=== Begin Enclosure ===

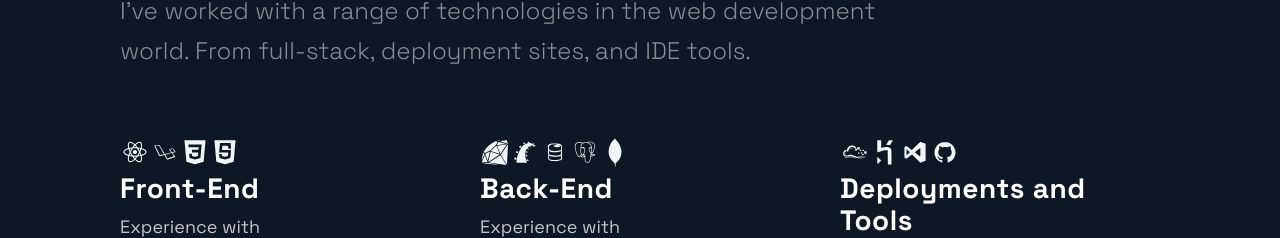
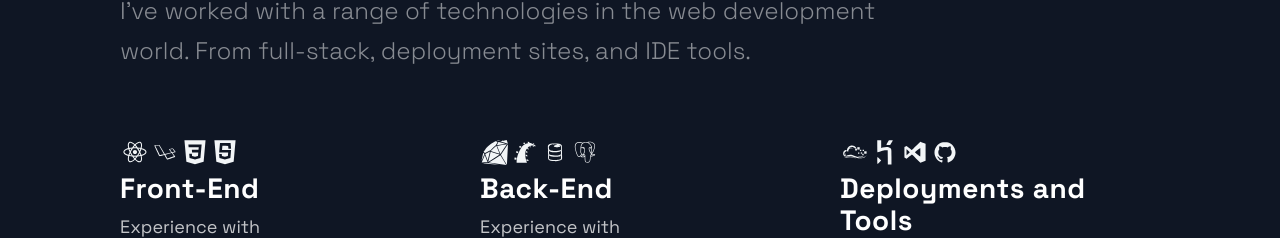
Before and after one commit to mauritzerick/portfolio, a Next.js app: page / in a window 1280 px wide. Shown: the part 3257-3495 px from the top of the page. Built offline with nearby package versions, Linux system fonts and the light colour scheme.

Commit message:
backends

```diff
--- a/src/components/Technologies/Technologies.js
+++ b/src/components/Technologies/Technologies.js
@@ -18,7 +18,6 @@ const Technologies = () =>  (
           <DiLaravel size="3rem" />
           <DiCss3 size="3rem" />
           <DiJavascript size="3rem" />
-
         </picture>
         <ListContainer>
           <ListTitle>Front-End</ListTitle>
@@ -34,7 +33,6 @@ const Technologies = () =>  (
           <DiRor size="3rem" />
           <DiFirebase size="3rem" />
           <DiPostgresql size="3rem" />
-          <DiMongodb size="3rem" />
         </picture>
         <ListContainer>
           <ListTitle>Back-End</ListTitle>
```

=== End Enclosure ===

◆ Work required:
Go through the listing above and state how many of its lines contain "ListTitle", with no other words.

◆ Result below:
2